» **Work request**: In the records below, find the line holding "from RingMeFor 1.0.1 still" and the line holding "<li><strong>Repeats:</strong> <strong>Only when". Set down both, with every line between them, exactly.

Detected change data:
::::
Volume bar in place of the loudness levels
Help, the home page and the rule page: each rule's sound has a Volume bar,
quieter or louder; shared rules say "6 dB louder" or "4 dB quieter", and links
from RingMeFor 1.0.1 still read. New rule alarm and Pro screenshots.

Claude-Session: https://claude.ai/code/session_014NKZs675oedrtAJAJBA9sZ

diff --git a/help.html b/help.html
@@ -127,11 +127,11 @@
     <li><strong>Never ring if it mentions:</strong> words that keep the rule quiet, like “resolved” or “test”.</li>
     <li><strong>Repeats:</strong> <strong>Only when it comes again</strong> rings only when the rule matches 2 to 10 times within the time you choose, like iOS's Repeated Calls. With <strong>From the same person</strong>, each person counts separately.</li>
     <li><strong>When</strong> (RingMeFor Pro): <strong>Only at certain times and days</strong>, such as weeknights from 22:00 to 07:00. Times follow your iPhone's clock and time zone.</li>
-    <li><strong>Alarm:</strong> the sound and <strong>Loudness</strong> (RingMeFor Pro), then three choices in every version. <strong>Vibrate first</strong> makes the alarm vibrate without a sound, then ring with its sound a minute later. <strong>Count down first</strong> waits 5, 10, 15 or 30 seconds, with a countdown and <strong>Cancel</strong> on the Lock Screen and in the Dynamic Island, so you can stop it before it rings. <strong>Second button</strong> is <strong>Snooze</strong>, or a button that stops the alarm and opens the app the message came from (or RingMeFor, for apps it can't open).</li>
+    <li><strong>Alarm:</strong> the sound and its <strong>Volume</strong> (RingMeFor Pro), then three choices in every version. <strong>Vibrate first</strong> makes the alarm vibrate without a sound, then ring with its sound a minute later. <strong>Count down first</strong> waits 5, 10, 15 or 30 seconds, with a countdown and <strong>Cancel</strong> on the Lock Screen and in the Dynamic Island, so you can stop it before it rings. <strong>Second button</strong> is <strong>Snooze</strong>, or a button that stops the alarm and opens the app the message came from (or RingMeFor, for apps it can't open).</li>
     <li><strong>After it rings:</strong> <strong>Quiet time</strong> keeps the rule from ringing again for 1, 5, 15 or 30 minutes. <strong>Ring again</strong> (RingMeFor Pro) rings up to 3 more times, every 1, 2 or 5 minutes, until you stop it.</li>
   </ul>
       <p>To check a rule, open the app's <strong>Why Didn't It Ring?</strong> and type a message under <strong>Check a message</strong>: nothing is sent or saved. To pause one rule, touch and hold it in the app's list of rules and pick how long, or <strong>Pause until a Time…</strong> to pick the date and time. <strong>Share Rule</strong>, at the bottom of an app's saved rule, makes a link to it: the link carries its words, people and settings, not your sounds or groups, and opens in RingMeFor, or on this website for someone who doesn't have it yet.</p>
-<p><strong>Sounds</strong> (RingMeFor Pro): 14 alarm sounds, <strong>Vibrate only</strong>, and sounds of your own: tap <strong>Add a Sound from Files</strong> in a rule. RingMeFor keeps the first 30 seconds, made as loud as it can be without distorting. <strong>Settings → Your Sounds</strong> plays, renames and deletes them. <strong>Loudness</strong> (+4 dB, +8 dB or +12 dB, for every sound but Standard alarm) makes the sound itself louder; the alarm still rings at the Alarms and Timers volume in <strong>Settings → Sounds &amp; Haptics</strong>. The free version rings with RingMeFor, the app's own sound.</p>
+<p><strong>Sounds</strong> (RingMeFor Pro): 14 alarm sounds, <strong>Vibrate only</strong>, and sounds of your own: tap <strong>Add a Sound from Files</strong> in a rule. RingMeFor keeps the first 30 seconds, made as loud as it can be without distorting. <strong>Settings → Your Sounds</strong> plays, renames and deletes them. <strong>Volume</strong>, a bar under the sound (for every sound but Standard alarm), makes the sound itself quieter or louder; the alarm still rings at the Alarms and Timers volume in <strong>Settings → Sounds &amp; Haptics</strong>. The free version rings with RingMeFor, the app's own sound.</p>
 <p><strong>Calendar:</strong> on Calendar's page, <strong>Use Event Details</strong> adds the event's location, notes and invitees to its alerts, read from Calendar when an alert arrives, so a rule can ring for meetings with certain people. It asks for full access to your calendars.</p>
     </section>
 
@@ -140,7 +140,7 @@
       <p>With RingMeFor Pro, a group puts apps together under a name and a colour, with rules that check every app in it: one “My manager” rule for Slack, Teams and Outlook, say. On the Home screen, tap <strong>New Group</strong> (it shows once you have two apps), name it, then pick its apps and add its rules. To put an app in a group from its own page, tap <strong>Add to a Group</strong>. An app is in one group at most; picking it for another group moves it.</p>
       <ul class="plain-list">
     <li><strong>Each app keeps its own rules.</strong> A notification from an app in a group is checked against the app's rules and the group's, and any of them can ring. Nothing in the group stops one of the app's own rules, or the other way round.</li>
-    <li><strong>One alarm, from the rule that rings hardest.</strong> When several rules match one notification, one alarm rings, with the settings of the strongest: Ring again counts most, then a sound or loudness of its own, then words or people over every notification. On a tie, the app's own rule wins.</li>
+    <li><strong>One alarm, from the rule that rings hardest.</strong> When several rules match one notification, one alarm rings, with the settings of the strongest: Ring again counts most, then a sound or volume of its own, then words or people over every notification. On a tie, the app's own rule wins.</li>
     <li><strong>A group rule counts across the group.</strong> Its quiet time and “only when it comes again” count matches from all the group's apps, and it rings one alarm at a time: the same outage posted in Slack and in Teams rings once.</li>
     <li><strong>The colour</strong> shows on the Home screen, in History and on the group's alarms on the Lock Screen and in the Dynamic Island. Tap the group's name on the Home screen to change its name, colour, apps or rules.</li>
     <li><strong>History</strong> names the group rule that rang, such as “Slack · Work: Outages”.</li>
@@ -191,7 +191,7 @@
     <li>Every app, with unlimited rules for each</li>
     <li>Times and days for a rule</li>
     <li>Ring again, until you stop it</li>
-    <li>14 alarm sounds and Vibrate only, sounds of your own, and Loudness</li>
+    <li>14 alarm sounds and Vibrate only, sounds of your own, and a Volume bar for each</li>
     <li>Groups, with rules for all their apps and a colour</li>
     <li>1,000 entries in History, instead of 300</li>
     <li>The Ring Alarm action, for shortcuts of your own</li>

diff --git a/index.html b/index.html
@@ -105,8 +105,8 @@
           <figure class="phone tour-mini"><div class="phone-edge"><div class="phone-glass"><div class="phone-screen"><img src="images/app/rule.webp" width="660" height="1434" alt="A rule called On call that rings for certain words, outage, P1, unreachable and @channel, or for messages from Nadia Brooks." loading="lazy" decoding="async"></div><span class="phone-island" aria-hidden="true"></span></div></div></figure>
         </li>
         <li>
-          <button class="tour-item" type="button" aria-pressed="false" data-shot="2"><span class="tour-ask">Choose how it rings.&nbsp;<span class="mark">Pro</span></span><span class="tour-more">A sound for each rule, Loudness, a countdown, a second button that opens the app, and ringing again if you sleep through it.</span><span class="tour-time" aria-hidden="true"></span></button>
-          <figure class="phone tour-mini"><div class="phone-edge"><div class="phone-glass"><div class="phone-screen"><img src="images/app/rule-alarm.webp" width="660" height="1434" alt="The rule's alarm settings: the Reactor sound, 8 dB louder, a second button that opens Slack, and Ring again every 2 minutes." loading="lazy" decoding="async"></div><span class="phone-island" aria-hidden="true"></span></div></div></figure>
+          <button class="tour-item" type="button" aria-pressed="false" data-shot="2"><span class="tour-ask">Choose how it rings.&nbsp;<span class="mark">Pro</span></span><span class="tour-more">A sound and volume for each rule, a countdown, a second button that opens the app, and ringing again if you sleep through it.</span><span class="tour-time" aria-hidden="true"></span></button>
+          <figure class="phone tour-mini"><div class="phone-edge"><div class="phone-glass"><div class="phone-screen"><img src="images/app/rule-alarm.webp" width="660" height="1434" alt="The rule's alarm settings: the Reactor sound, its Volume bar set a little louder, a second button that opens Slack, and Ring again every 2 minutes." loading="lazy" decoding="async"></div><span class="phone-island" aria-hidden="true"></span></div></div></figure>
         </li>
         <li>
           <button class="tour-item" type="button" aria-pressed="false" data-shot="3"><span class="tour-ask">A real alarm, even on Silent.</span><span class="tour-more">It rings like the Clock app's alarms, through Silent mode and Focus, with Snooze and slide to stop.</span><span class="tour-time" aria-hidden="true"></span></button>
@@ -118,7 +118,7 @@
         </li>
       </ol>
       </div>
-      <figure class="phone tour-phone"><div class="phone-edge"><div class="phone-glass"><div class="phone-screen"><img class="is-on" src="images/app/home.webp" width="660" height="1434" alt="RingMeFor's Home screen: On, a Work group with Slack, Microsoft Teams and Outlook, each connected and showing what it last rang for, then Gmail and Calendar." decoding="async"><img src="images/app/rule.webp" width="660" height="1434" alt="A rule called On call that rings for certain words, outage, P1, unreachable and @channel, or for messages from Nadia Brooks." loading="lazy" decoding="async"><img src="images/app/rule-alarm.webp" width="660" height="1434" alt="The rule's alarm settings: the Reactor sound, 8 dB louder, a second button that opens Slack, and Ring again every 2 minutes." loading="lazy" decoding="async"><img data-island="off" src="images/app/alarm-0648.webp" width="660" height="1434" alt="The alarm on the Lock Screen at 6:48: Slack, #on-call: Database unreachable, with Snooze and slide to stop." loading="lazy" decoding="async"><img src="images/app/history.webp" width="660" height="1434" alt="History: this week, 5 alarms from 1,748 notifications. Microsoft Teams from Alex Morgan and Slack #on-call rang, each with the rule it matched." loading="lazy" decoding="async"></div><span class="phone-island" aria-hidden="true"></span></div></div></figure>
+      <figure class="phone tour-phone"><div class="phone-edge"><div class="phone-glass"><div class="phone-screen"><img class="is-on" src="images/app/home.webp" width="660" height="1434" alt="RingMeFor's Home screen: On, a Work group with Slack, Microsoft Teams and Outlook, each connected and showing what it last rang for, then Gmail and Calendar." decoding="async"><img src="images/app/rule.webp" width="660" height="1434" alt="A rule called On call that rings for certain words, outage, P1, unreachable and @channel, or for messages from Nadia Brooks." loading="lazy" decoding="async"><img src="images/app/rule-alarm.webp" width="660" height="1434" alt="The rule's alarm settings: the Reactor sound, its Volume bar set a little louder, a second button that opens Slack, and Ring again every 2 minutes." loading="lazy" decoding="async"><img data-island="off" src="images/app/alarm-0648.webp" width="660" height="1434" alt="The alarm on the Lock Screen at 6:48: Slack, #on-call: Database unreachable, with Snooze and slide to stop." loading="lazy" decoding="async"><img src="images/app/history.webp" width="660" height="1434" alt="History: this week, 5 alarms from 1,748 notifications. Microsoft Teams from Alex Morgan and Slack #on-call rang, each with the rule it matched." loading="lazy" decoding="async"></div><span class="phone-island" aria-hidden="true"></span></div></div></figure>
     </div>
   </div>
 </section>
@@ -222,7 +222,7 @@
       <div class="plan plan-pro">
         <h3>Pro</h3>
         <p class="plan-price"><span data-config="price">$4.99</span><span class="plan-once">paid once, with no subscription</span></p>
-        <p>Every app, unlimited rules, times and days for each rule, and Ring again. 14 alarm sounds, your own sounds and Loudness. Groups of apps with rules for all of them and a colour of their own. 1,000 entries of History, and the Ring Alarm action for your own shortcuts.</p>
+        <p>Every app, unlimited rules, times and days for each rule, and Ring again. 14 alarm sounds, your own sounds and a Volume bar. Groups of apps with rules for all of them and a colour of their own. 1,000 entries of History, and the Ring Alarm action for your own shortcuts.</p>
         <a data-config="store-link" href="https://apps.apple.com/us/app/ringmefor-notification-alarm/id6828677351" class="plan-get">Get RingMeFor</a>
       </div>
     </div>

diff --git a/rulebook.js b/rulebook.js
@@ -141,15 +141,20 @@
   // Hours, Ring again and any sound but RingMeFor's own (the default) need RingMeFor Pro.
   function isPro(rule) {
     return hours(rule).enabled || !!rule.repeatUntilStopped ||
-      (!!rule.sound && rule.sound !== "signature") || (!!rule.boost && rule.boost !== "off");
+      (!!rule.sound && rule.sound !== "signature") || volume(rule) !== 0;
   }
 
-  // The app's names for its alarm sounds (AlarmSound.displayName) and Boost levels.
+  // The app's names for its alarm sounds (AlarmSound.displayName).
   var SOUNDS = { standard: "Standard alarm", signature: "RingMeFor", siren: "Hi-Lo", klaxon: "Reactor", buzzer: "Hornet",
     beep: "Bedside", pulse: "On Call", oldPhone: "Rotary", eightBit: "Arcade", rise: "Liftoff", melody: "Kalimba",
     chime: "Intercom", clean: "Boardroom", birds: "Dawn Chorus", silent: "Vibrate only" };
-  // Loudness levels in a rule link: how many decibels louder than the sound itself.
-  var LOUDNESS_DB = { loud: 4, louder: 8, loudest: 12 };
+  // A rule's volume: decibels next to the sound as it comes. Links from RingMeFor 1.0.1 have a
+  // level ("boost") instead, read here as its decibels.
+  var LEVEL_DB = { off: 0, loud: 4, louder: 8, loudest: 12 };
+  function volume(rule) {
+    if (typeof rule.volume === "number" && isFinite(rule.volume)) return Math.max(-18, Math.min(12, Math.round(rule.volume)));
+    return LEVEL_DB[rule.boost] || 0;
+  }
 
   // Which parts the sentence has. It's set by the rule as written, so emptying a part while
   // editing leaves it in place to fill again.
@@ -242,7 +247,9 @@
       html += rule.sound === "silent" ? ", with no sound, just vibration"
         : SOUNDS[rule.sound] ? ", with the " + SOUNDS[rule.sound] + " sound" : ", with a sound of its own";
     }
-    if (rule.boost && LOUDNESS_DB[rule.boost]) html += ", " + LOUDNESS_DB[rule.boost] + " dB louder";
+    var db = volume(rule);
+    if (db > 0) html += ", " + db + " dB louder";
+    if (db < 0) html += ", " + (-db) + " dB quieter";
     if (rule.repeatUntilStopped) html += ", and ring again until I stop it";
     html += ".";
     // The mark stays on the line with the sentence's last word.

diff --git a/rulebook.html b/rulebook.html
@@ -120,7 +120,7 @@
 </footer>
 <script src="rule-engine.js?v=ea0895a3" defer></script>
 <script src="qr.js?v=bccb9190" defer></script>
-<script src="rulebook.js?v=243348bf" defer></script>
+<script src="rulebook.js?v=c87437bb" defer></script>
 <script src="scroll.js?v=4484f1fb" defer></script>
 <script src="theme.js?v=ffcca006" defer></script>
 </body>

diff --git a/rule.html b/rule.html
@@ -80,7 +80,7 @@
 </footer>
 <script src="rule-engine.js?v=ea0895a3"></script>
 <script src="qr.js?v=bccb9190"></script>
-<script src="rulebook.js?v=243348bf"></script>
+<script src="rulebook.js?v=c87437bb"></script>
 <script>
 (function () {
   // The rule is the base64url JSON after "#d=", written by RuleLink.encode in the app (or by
::::
» **Answer for the task**:
from RingMeFor 1.0.1 still read. New rule alarm and Pro screenshots.

Claude-Session: https://claude.ai/code/session_014NKZs675oedrtAJAJBA9sZ

diff --git a/help.html b/help.html
@@ -127,11 +127,11 @@
     <li><strong>Never ring if it mentions:</strong> words that keep the rule quiet, like “resolved” or “test”.</li>
     <li><strong>Repeats:</strong> <strong>Only when it comes again</strong> rings only when the rule matches 2 to 10 times within the time you choose, like iOS's Repeated Calls. With <strong>From the same person</strong>, each person counts separately.</li>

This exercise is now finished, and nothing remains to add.